The data below is to be output in full, unchanged.

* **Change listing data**
--- START ---

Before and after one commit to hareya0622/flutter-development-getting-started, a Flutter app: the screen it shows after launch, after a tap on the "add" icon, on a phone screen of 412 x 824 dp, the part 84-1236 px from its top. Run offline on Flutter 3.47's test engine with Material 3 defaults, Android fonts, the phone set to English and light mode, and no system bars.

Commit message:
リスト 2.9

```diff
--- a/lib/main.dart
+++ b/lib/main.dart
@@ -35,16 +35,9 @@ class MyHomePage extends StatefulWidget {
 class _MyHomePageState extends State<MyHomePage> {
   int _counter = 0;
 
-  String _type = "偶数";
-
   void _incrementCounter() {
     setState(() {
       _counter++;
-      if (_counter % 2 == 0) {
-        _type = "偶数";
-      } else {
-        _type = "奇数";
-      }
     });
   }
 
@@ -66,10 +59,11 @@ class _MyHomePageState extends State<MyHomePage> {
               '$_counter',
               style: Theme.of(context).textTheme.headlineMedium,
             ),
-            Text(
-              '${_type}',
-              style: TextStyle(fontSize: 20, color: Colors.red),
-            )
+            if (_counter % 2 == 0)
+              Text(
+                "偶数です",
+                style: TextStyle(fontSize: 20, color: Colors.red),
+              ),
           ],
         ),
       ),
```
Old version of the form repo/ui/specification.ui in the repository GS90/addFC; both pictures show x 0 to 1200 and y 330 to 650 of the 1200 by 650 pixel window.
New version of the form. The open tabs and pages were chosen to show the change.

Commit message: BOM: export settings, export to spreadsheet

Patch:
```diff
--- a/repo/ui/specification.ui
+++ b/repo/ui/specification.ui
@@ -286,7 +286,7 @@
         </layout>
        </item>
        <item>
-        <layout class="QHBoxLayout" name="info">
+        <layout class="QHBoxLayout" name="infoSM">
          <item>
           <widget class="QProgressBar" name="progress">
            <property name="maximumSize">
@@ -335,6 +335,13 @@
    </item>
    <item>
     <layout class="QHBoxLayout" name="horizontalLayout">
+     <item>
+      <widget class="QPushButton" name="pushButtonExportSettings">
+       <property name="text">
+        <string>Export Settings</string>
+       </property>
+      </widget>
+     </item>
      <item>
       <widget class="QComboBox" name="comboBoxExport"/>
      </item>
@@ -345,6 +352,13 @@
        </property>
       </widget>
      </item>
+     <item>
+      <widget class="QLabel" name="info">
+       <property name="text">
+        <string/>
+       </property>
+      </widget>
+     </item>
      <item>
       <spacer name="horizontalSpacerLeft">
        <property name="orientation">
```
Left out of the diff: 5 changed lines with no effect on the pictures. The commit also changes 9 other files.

--- END ---

* **Reply to the exercise**
Before and after one commit to hareya0622/flutter-development-getting-started, a Flutter app: the screen it shows after launch, after a tap on the "add" icon, on a phone screen of 412 x 824 dp, the part 84-1236 px from its top. Run offline on Flutter 3.47's test engine with Material 3 defaults, Android fonts, the phone set to English and light mode, and no system bars.

Commit message:
リスト 2.9

```diff
--- a/lib/main.dart
+++ b/lib/main.dart
@@ -35,16 +35,9 @@ class MyHomePage extends StatefulWidget {
 class _MyHomePageState extends State<MyHomePage> {
   int _counter = 0;
 
-  String _type = "偶数";
-
   void _incrementCounter() {
     setState(() {
       _counter++;
-      if (_counter % 2 == 0) {
-        _type = "偶数";
-      } else {
-        _type = "奇数";
-      }
     });
   }
 
@@ -66,10 +59,11 @@ class _MyHomePageState extends State<MyHomePage> {
               '$_counter',
               style: Theme.of(context).textTheme.headlineMedium,
             ),
-            Text(
-              '${_type}',
-              style: TextStyle(fontSize: 20, color: Colors.red),
-            )
+            if (_counter % 2 == 0)
+              Text(
+                "偶数です",
+                style: TextStyle(fontSize: 20, color: Colors.red),
+              ),
           ],
         ),
       ),
```
Old version of the form repo/ui/specification.ui in the repository GS90/addFC; both pictures show x 0 to 1200 and y 330 to 650 of the 1200 by 650 pixel window.
New version of the form. The open tabs and pages were chosen to show the change.

Commit message: BOM: export settings, export to spreadsheet

Patch:
```diff
--- a/repo/ui/specification.ui
+++ b/repo/ui/specification.ui
@@ -286,7 +286,7 @@
         </layout>
        </item>
        <item>
-        <layout class="QHBoxLayout" name="info">
+        <layout class="QHBoxLayout" name="infoSM">
          <item>
           <widget class="QProgressBar" name="progress">
            <property name="maximumSize">
@@ -335,6 +335,13 @@
    </item>
    <item>
     <layout class="QHBoxLayout" name="horizontalLayout">
+     <item>
+      <widget class="QPushButton" name="pushButtonExportSettings">
+       <property name="text">
+        <string>Export Settings</string>
+       </property>
+      </widget>
+     </item>
      <item>
       <widget class="QComboBox" name="comboBoxExport"/>
      </item>
@@ -345,6 +352,13 @@
        </property>
       </widget>
      </item>
+     <item>
+      <widget class="QLabel" name="info">
+       <property name="text">
+        <string/>
+       </property>
+      </widget>
+     </item>
      <item>
       <spacer name="horizontalSpacerLeft">
        <property name="orientation">
```
Left out of the diff: 5 changed lines with no effect on the pictures. The commit also changes 9 other files.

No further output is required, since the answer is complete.